The highest praise you can give playwright Lucas Hnath is that he should now write a sequel to “A Streetcar Named Desire.” He’s up to the task, as evidenced by his arresting new comedy, “A Doll’s House, Part 2,” which opened Wednesday at the Golden Theatre.
An actress once asked Tennessee Williams what happened to Blanche du Bois. Williams replied that, after a brief stint in the sanitarium, she was doing fine and had opened a little shop. He didn’t specify if Blanche was selling hats or flowers.
Hnath isn’t Henrik Ibsen, so perhaps the Norwegian dramatist would disagree with what happens to Nora Helmer after she abruptly leaves her husband and three children to strike out on her own. According to this unauthorized Broadway sequel, Nora (Laurie Metcalf) is alone but doing better than fine. She’s quite commercially successful in a profession best not revealed here, and the only reason she has returned to her husband’s house after 15 years is that she needs a divorce, quite to her surprise.
Torvald (Chris Cooper) never got around to divorcing her. It’s a problem. She has her own money now. She has her own life. She has enjoyed a number of affairs with men, and not having a divorce makes much of what she’s done in the last 15 years illegal in the eyes of the state.
Hnath has definitely studied his Ibsen, and the complicated story he has concocted not only makes continual references to what happens in “A Doll’s House” but seems to have sprung organically from it. Hnath’s language is a shocking departure from Ibsen’s, including his use of the occasional f-bomb, as is how the actors behave with each other on stage.
They’re four very different actors, and a major miracle of Sam Gold’s direction is that each of them comes from his or her own individual space to do battle. And that conflict of styles galvanizes the play.

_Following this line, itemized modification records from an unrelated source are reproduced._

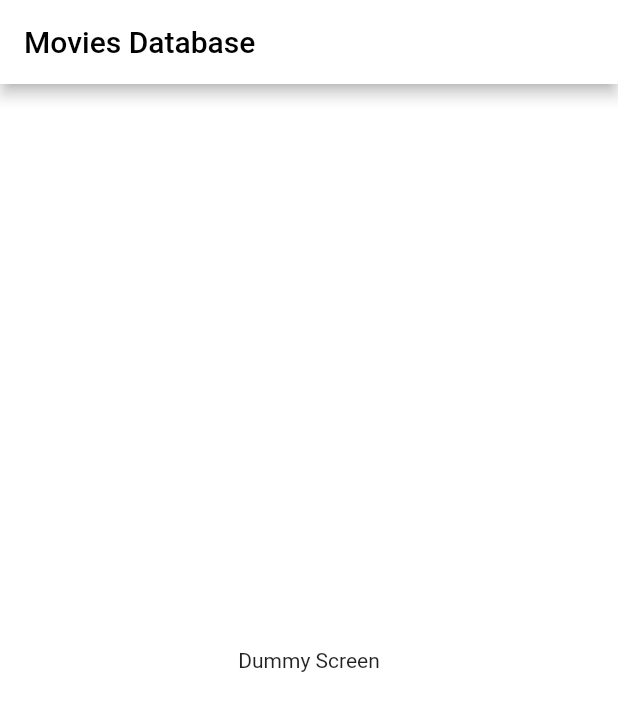
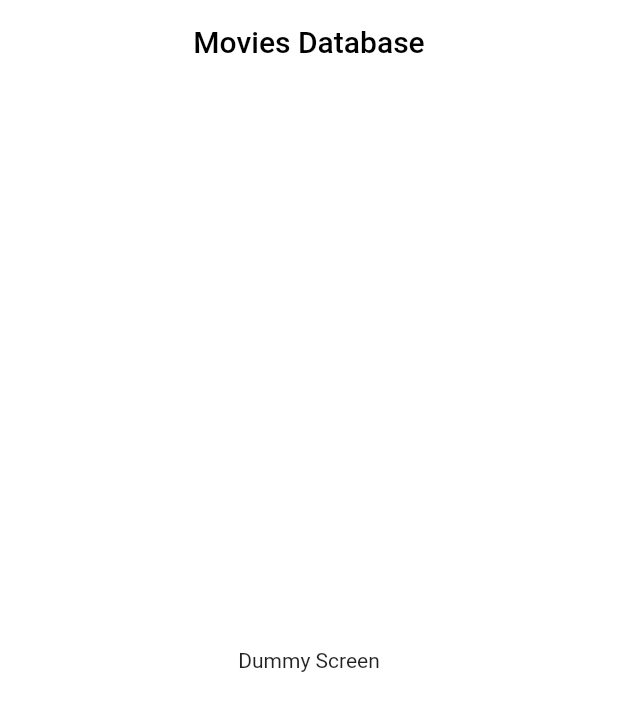
Before and after one commit to nobodyn0se/Offline_MovieDB, a Flutter app: the screen it shows after launch, on a phone screen of 412 x 824 dp. Shown: the top 711 px of the screen. Run offline on Flutter 3.47's test engine with Material 2 defaults, Android fonts, the phone set to English and light mode, and no system bars.

Commit message:
Set appBar and statusBar color to white

```diff
--- a/lib/main.dart
+++ b/lib/main.dart
@@ -3,6 +3,9 @@ import 'package:flutter/services.dart';
 
 void main() {
   WidgetsFlutterBinding.ensureInitialized();
+  SystemChrome.setSystemUIOverlayStyle(SystemUiOverlayStyle(
+    statusBarColor: Colors.white,
+  ));
   SystemChrome.setPreferredOrientations(
           [DeviceOrientation.portraitUp, DeviceOrientation.portraitDown])
       .then((_) => runApp(MyApp()));
@@ -34,6 +37,9 @@ class _MyHomePageState extends State<MyHomePage> {
       backgroundColor: Colors.white,
       appBar: AppBar(
         backgroundColor: Colors.white,
+        brightness: Brightness.light,
+        centerTitle: true,
+        elevation: 0,
         title: Text(
           'Movies Database',
           style: TextStyle(color: Colors.black),
```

The maid Anne Marie (Jayne Houdyshell) isn’t exactly happy she got stuck raising the three kids Nora left behind. Nora must be wondering if her daughter, Emmy (Condola Rashad), underwent a lobotomy. The young woman never reads and her ideas on marriage are primitive even by the standards of a pre-liberated Nora.
And Torvald makes a lot of sense for being such a dullard in the Ibsen play. Leaving, he says, is different from taking action, which involves staying and toughing it out. Nora, for her part, sees love and marriage as incompatible, and she’s at her best when she’s alone and not around people, thank you very much. The debates swirl as Nora ponders the few options she has (all bad) for getting Torvald to grant her a divorce.
Ibsen’s “A Doll’s House” was last revived on Broadway 20 years ago, with Janet McTeer offering a kind of “I Love Lucy” approach to the role; it made sense, Nora using all sorts of feminine wiles and trickery to get what she wants. Metcalf pretty much picks up where McTeer left off. Again, it’s a big, physical approach to the role, although all the flightiness of the young Nora/Lucy has been worn away to expose the naked drive of her determination.
Metcalf’s Nora is confrontational, and Houdyshell’s Anne Marie isn’t afraid to pick a fight when the two characters meet again after 15 years. This first scene of Hnath’s play emerges as a very broad comedy about two women of very different economic stations who talk right past each other.
Hnath keeps defying our expectations, and his making the maid a force to be reckoned with is delicious. Having Torvald not recognize Nora is also a masterstroke. He never saw her when they were married, he doesn’t see her now that she has returned. Also, because Metcalf is playing the role so broadly, it infuriates this Nora that Cooper plays his Torvald so small. It’s as though he’s declared victory by forfeiting the fight.
Most unusual is their daughter Emmy. That Rashad is black is almost beside the point. Whatever quality you might expect Emmy to have toward her long-lost mother — resentment, anger, diffidence — it’s not there. Like Cooper, Rashad seemingly steps from another production to offer a dreamy, upbeat assessment of her life that has to be everything Nora did not want for her daughter.
These fine actors’ very different approaches to their roles are what Hnath’s script calls for. That they rub together to produce such humor and warmth is the achievement of a master director. With his “Glass Menagerie” revival and now “A Doll’s House, Part 2,” Gold has delivered two great nights in the theater this season.